Whether you’ve just bought a new puppy, or have an older dog who’s been a member of your family for years, choosing the right method of disciplining and training your dog can help you form a rewarding relationship with your pet. But determining how to discipline your dog can be tricky. There are so many methods out there it can be hard to know which one to choose.
To help you get started, here’s our summary of six ways to start effectively disciplining your dog:
Each of these steps can involve a certain amount of effort and research – creating a strong bond with your dog through effective discipline takes time. It’s definitely worth it though.
Let’s take a look at each of those steps in more detail.
Historically, dominance was a popular method of dog training, which has now been replaced by more modern methods. It’s important to note that while there’s still a lot of information out there recommending training using dominance techniques, these methods are not backed by science and can sometimes end up doing more harm than good.

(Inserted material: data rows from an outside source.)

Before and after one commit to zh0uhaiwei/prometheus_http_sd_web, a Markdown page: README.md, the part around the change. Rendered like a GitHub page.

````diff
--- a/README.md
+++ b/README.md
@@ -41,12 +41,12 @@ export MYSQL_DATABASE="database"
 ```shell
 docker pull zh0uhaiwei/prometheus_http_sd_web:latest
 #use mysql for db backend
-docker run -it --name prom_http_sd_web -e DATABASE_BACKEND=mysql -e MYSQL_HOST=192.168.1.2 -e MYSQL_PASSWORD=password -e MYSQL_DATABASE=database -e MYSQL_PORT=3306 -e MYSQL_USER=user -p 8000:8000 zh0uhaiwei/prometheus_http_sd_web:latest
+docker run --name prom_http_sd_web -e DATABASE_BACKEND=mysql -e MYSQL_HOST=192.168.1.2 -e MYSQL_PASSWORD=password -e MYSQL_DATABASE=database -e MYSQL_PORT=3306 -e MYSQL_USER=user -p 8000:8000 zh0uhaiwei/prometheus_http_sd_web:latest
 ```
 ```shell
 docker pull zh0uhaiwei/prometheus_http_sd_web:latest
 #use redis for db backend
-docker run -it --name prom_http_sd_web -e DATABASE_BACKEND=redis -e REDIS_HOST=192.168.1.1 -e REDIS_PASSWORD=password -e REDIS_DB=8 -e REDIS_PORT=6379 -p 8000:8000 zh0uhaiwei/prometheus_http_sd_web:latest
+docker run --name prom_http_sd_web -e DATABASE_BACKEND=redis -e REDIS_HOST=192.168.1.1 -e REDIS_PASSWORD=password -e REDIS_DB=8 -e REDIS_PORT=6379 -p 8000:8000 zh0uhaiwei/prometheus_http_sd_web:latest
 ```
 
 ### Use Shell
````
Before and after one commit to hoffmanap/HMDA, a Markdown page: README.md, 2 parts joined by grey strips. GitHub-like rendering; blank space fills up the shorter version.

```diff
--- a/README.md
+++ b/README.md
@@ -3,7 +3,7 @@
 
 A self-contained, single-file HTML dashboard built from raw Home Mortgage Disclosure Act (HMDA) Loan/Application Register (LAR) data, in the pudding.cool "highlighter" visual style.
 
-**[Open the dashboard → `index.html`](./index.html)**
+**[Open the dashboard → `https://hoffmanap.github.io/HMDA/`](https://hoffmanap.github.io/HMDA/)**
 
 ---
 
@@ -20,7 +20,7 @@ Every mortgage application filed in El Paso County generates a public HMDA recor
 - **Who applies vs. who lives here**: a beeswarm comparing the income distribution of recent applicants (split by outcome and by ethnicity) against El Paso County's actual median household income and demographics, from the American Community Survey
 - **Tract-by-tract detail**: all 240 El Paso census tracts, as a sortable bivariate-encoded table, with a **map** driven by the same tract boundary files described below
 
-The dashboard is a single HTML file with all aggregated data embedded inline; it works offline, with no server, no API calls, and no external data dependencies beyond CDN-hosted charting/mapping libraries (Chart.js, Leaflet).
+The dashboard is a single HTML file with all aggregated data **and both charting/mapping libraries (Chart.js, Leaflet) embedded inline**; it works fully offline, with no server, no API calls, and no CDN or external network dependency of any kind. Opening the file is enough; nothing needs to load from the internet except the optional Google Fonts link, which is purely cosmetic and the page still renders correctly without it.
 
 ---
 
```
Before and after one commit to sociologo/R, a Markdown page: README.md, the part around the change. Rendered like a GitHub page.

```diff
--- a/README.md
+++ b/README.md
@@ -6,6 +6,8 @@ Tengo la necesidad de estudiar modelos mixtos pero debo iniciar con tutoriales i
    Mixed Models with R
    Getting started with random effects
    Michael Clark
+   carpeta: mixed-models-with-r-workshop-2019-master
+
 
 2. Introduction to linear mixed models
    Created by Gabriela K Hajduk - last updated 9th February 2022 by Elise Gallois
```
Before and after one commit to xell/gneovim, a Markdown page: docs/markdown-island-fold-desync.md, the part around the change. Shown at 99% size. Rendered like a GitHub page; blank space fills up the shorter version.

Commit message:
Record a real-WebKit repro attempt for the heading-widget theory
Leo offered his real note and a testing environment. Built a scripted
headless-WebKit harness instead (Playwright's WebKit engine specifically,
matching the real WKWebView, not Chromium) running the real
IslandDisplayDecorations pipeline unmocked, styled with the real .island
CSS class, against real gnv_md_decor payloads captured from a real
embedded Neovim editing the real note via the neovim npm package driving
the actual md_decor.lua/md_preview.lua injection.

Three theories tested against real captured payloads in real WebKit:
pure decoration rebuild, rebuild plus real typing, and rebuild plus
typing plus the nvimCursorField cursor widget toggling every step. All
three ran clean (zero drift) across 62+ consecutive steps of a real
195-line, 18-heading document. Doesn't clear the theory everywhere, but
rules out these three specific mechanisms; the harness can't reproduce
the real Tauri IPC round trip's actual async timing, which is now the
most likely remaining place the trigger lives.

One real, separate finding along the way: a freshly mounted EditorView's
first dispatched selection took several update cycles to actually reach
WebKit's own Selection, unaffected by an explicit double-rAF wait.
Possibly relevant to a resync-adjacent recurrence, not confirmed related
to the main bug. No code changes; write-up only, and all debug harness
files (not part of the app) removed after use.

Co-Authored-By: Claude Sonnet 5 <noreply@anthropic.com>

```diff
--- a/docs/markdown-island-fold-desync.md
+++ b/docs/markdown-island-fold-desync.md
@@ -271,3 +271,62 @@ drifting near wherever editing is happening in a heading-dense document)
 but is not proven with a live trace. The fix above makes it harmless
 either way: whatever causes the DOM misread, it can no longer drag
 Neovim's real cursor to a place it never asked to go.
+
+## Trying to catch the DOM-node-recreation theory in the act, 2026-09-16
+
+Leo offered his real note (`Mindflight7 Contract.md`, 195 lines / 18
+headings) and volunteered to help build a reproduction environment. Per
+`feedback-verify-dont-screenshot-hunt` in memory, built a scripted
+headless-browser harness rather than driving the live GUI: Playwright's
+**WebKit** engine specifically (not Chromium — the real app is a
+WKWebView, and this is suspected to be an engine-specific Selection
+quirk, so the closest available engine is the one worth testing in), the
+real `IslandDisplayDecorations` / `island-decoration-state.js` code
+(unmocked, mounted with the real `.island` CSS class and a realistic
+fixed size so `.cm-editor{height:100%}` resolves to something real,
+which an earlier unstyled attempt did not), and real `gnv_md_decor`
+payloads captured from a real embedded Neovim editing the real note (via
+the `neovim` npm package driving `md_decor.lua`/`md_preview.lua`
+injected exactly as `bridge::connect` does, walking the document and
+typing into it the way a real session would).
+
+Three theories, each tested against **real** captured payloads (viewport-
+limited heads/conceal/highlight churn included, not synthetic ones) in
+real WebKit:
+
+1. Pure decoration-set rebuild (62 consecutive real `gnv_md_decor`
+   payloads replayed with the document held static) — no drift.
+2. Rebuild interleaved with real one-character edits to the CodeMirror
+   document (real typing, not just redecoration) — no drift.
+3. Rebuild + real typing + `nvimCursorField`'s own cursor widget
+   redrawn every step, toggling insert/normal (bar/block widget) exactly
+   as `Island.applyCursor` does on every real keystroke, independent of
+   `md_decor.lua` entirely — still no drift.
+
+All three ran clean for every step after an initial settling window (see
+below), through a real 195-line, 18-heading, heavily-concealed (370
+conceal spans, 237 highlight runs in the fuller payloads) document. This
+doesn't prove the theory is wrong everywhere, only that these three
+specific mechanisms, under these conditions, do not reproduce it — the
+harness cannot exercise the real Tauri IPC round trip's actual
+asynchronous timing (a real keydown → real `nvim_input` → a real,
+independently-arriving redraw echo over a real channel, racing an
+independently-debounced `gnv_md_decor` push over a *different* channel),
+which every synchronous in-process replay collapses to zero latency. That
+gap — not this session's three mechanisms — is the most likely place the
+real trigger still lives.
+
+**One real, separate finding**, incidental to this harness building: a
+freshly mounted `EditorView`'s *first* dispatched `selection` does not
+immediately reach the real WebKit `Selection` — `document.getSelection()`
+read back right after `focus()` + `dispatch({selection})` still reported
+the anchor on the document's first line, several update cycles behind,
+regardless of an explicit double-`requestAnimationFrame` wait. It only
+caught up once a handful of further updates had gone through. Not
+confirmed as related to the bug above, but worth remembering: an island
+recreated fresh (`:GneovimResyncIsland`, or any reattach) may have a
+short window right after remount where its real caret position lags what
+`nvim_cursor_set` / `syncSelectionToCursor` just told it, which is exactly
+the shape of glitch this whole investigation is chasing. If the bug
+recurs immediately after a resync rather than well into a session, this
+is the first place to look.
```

Using dominance and force when disciplining your dog, including shaking them by the scruff, pinning your dog down, shouting and using shock collars is unnecessary. In fact, it has been found that these kinds of techniques can actually cause some behavioral problems. These can include increased aggression and anxiety. Instead, disciplining your dog through the use of positive reinforcement is a much more effective method.
Positive reinforcement uses rewards to encourage good behavior. The reward can be a treat, praise, play or toys. As well as rewarding positive behavior, you can use vocal cues to interrupt any negative behavior. You can then ask your dog to perform some sort of “positive behavior” instead. Other options for disciplining negative behavior can include withholding rewards, timeouts or moving your dog to a different area of the house.
A wide range of professional organizations use positive reinforcement techniques. This includes the training of police dogs, sniffer dogs, guide dogs and many more, showing that positive reinforcement still means you end up with a disciplined and well-behaved dog. Remember that any method you choose will take a while to perfect, so keep practicing regularly.
Disciplining your dog using positive reinforcement takes time and practice. But the good thing is that it’s a skill anyone can learn. Choosing the right time to reward your dog for their good behavior is critical for this method to work. Many people choose to use something called an “event marker” which makes a specific sound that signals to the dog that they have just performed a positive behavior. You can use a clicker or choose a specific word.
Once you’ve decided on a method of discipline using positive reinforcement, you can choose how to reward your dog for their good behavior. If you have a food-motivated dog such as a Labrador, then using treats can work very well. Other breeds might prefer a reward of their favorite toy or lots of praise.
Taking the time to select the most effective reward for your dog will make training so much easier. And remember, it’s okay to mix it up! Your dog might respond well to praise at home, but at the park where there are more distractions, a tasty treat might be a more effective reward.
Make sure you decide on a set of rules and stick to them. Every family member needs to be aware of the rules and observe them. Maintaining consistency will help you structure your discipline, so your dog learns what to expect and how to behave.
If your trainer has taught a certain sequence in class, be sure to apply this at home as well. It will take a bit of practice, but disciplining your dog using positive reinforcement will soon become second nature. Make sure you set aside some time every day to refine your technique.
Attending training classes with your dog can be a great way to keep your discipline techniques effective and up to date. If you live far away from any classes in your area, consider watching YouTube tutorials by a trainer whose methods you like, or invest in a book instead. There are also many online forums designed to help you discuss and refine your discipline techniques. By keeping your methods of discipline consistent and fun, you and your dog will both benefit.